Dataset extract:
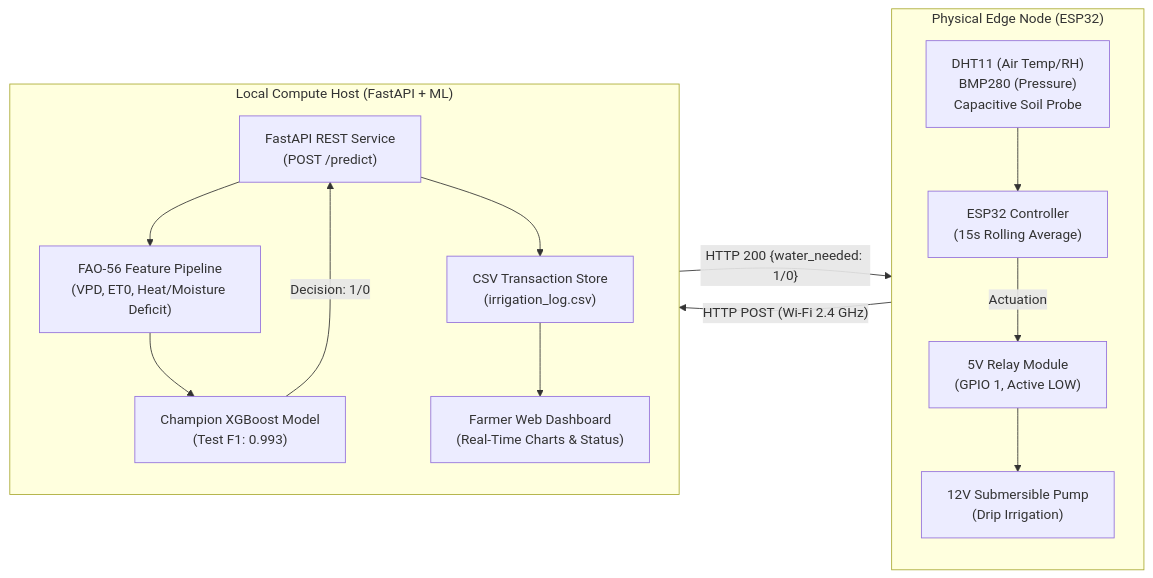
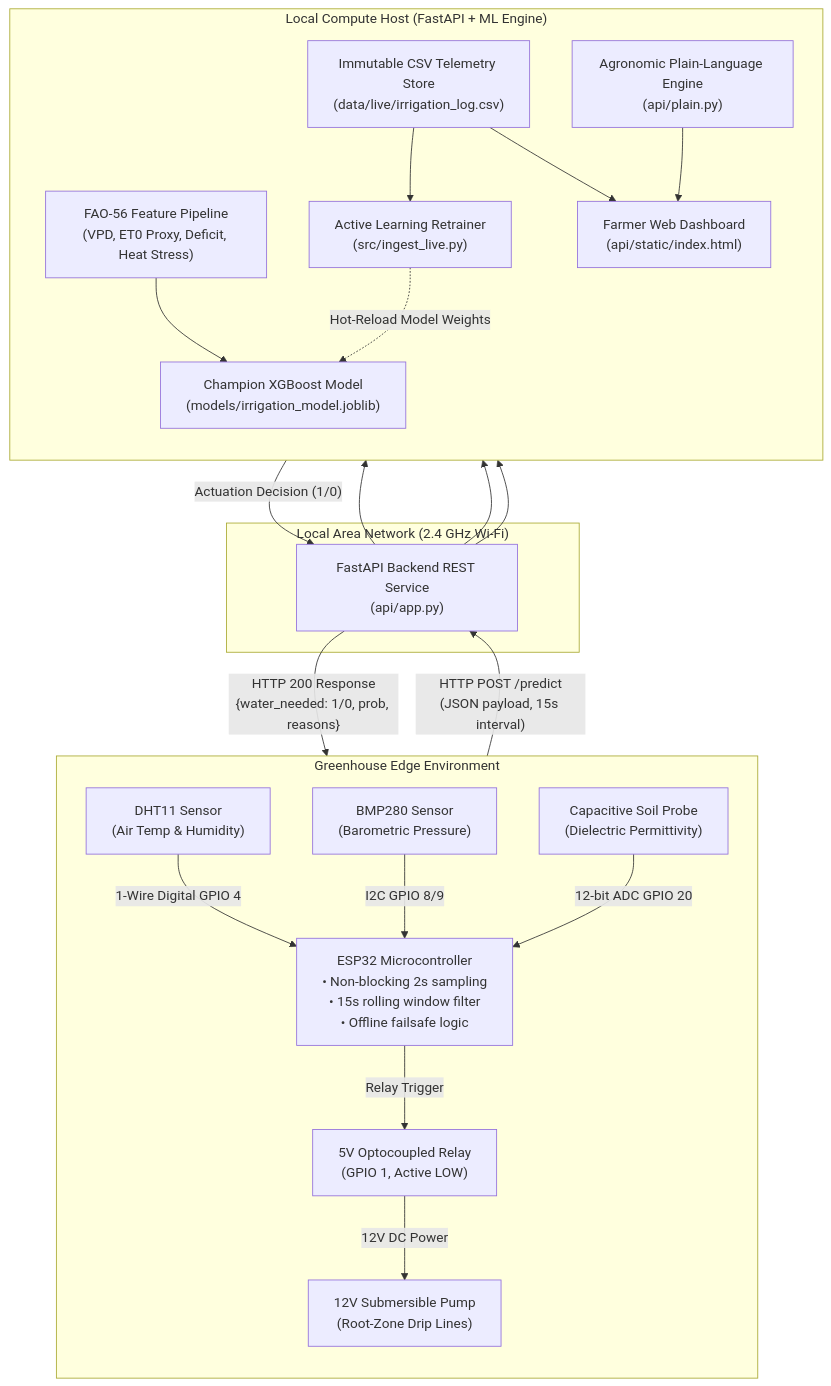
One commit to pramodgiri2468/FYP_Smart_Irrigation_Tomato changed the diagram in README.md. Above: the diagram before and after it, drawn with Mermaid. The commit also changed other lines of this file and 7 other files, not shown here.

````diff
--- a/README.md
+++ b/README.md
@@ -186,31 +95,46 @@
 ```mermaid
-flowchart LR
-  subgraph node["Physical Edge Node (ESP32)"]
+flowchart TB
+  subgraph greenhouse["Greenhouse Edge Environment"]
     direction TB
-    sensors["DHT11 (Air Temp/RH)<br/>BMP280 (Pressure)<br/>Capacitive Soil Probe"]
-    esp["ESP32 Controller<br/>(15s Rolling Average)"]
-    relay["5V Relay Module<br/>(GPIO 1, Active LOW)"]
-    pump["12V Submersible Pump<br/>(Drip Irrigation)"]
-    sensors --> esp
-    esp -->|Actuation| relay
-    relay --> pump
+    dht["DHT11 Sensor<br/>(Air Temp & Humidity)"]
+    bmp["BMP280 Sensor<br/>(Barometric Pressure)"]
+    soil["Capacitive Soil Probe<br/>(Dielectric Permittivity)"]
+    
+    esp["ESP32 Microcontroller<br/>• Non-blocking 2s sampling<br/>• 15s rolling window filter<br/>• Offline failsafe logic"]
+    
+    relay["5V Optocoupled Relay<br/>(GPIO 1, Active LOW)"]
+    pump["12V Submersible Pump<br/>(Root-Zone Drip Lines)"]
+    
+    dht -->|1-Wire Digital GPIO 4| esp
+    bmp -->|I2C GPIO 8/9| esp
+    soil -->|12-bit ADC GPIO 20| esp
+    esp -->|Relay Trigger| relay
+    relay -->|12V DC Power| pump
   end
 
-  subgraph backend["Local Compute Host (FastAPI + ML)"]
+  subgraph network["Local Area Network (2.4 GHz Wi-Fi)"]
+    esp -->|"HTTP POST /predict<br/>(JSON payload, 15s interval)"| api
+    api -->|"HTTP 200 Response<br/>{water_needed: 1/0, prob, reasons}"| esp
+  end
+
+  subgraph host["Local Compute Host (FastAPI + ML Engine)"]
     direction TB
-    api["FastAPI REST Service<br/>(POST /predict)"]
-    fe["FAO-56 Feature Pipeline<br/>(VPD, ET0, Heat/Moisture Deficit)"]
-    xgb["Champion XGBoost Model<br/>(Test F1: 0.993)"]
-    storage["CSV Transaction Store<br/>(irrigation_log.csv)"]
-    dash["Farmer Web Dashboard<br/>(Real-Time Charts & Status)"]
-    
+    api["FastAPI Backend REST Service<br/>(api/app.py)"]
+    fe["FAO-56 Feature Pipeline<br/>(VPD, ET0 Proxy, Deficit, Heat Stress)"]
+    xgb["Champion XGBoost Model<br/>(models/irrigation_model.joblib)"]
+    store["Immutable CSV Telemetry Store<br/>(data/live/irrigation_log.csv)"]
+    active["Active Learning Retrainer<br/>(src/ingest_live.py)"]
+    plain["Agronomic Plain-Language Engine<br/>(api/plain.py)"]
+    dash["Farmer Web Dashboard<br/>(api/static/index.html)"]
+
     api --> fe
     fe --> xgb
-    xgb -->|Decision: 1/0| api
-    api --> storage
-    storage --> dash
+    xgb -->|"Actuation Decision (1/0)"| api
+    api --> store
+    store --> active
+    active -.->|"Hot-Reload Model Weights"| xgb
+    api --> plain
+    plain --> dash
+    store --> dash
   end
-
-  esp -->|"HTTP POST (Wi-Fi 2.4 GHz)"| api
-  api -->|"HTTP 200 {water_needed: 1/0}"| esp
 ```
````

How to complete this task:
Count the lines above that contain the word "dash". Give only the number.

Final answer:
5